    Results:
    Study 1: We detected three early frailty profiles: not-clinically frail (84%), mobility-type frailty (9%), and respiratory-type frailty (7%). Mobility-type frailty predicted accelerated deficit accumulation and neurocognitive slowing, followed by respiratory-type frailty, and not-clinically frail. Results were robust across sex.
    Study 2: We detected two baseline statuses: Not-Clinically Frail (91%) and Moderately Frail (moderate ambulatory impairment endorsed; 9%). At follow-up, Not-Clinically Frail (56%), Moderately Frail (19%), Mildly Frail (mild ambulatory impairment; 21%), and Severely Frail statuses (severe ambulatory impairment; 4%) were detected. Moderately Frail participants were more likely to remain in statuses characterized by a higher frailty burden, and discriminated by age, male sex, AD diagnosis, and global cognition.
    Study 3: Central risk elevating characteristics included quality of life (QoL), lymphocytes, and neutrophils for SCI; QoL, male sex, lymphocytes, and eyesight for MCI; and QoL, olfaction, visual contrast sensitivity, male sex, and instrumental activities of daily living for AD. We also detected features that were selectively sensitive to SCI, MCI, and AD. Clinical cohorts reported (a) comparable levels of frailty and (b) higher levels of frailty on the 30-item index as compared to CN controls and the 81-item index.

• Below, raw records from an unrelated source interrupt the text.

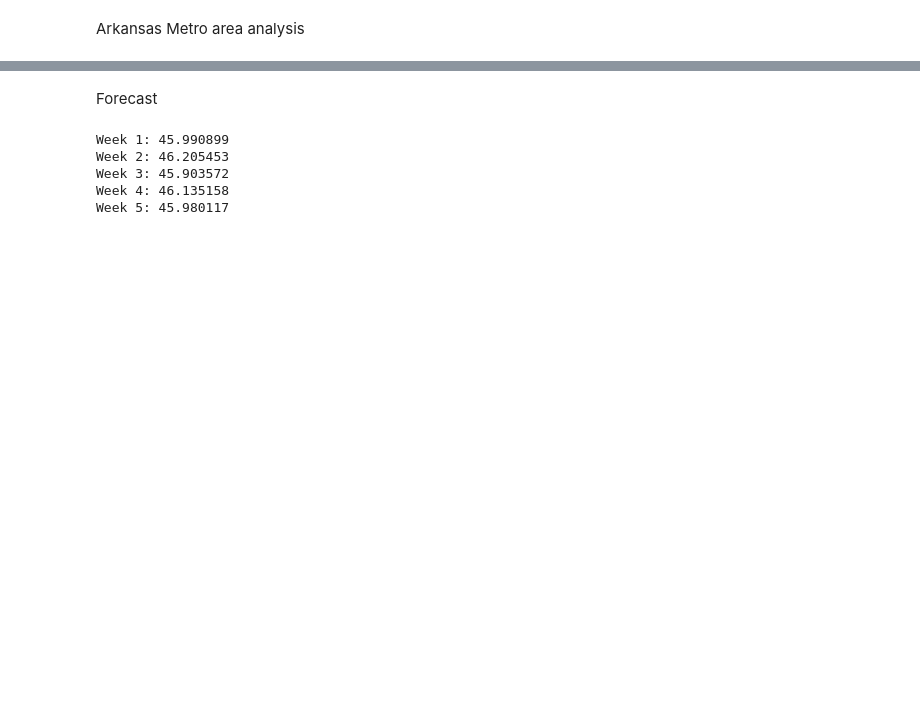
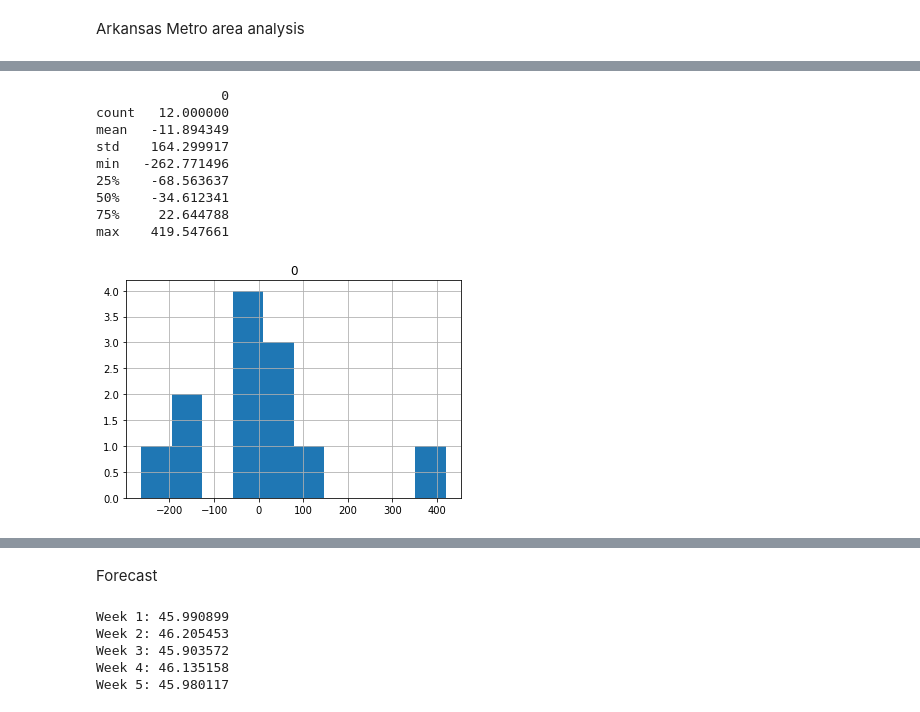
Before and after one commit to vksyr/IST718, a Jupyter notebook: Lab2.ipynb, the cells around one changed output, grey strips where cells are left out. Cells and saved outputs as stored; diff of their text form; code cells hidden in the pictures; blank space fills up the shorter version.

```diff
--- a/Lab2.ipynb
+++ b/Lab2.ipynb
@@ -252,8 +42,0 @@ history = [x for x in train]
-# %%
-# create a differenced series
-def difference(dataset, interval=1):
-	diff = list()
-	for i in range(interval, len(dataset)):
-		value = dataset[i] - dataset[i - interval]
-		diff.append(value)
-	return diff
@@ -400,0 +242,4 @@ RMSE: 2.183
+# %%
+# backwards fill for nan values
+df = df.fillna(method='bfill')
+#homes = homes.fillna(method='ffill')
@@ -400,0 +307,21 @@ RMSE: 2.183
+# %%
+# residuals
+residuals = [test[i]-predictions[i] for i in range(len(test))]
+residuals = pd.DataFrame(residuals)
+print(residuals.describe())
+# plot
+residuals.hist(ax=pyplot.gca())
+pyplot.show()
+
+# mean: -11.894349
+# %% [output]
+                0
+count   12.000000
+mean   -11.894349
+std    164.299917
+min   -262.771496
+25%    -68.563637
+50%    -34.612341
+75%     22.644788
+max    419.547661
+[figure, added]
```
Also changed, not shown: parts of 47 cells of this notebook, 1 other file.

    Discussion: In a programmatic series of three studies, this dissertation research applied a suite of data-driven technologies to the challenge of resolving several empirical and clinical inconsistencies in the multi-morbidity and aging literature. Study 1 provides novel insight into critical early domains of frailty (e.g., mobility impairment) that serve as portals into broader and chronic frailty. Study 2 demonstrated that these domains are relevant for aMCI and AD in that (a) frailty statuses varied along a continuum of ambulatory impairment and (b) moderate impairment exacerbated risk for adverse frailty transitions. Study 3 identified selected important features of frailty that elevate clinical risk for SCI, MCI, and/or AD. Overall, these results demonstrate that some features of frailty are important across a clinical spectrum of aging and AD and thus may increase prediction accuracy in clinical-research setting. Further, early interventions targeting mobility and related functional impairments may prevent frailty emergence and progression, as well as downstream negative outcomes.

  • Subjects / Keywords
  • Graduation date
    Spring 2022
  • Type of Item
    Thesis
  • Degree
    Doctor of Philosophy
  • DOI
    https://doi.org/10.7939/r3-9ehk-p090
  • License
    This thesis is made available by the University of Alberta Libraries with permission of the copyright owner solely for non-commercial purposes. This thesis, or any portion thereof, may not otherwise be copied or reproduced without the written consent of the copyright owner, except to the extent permitted by Canadian copyright law.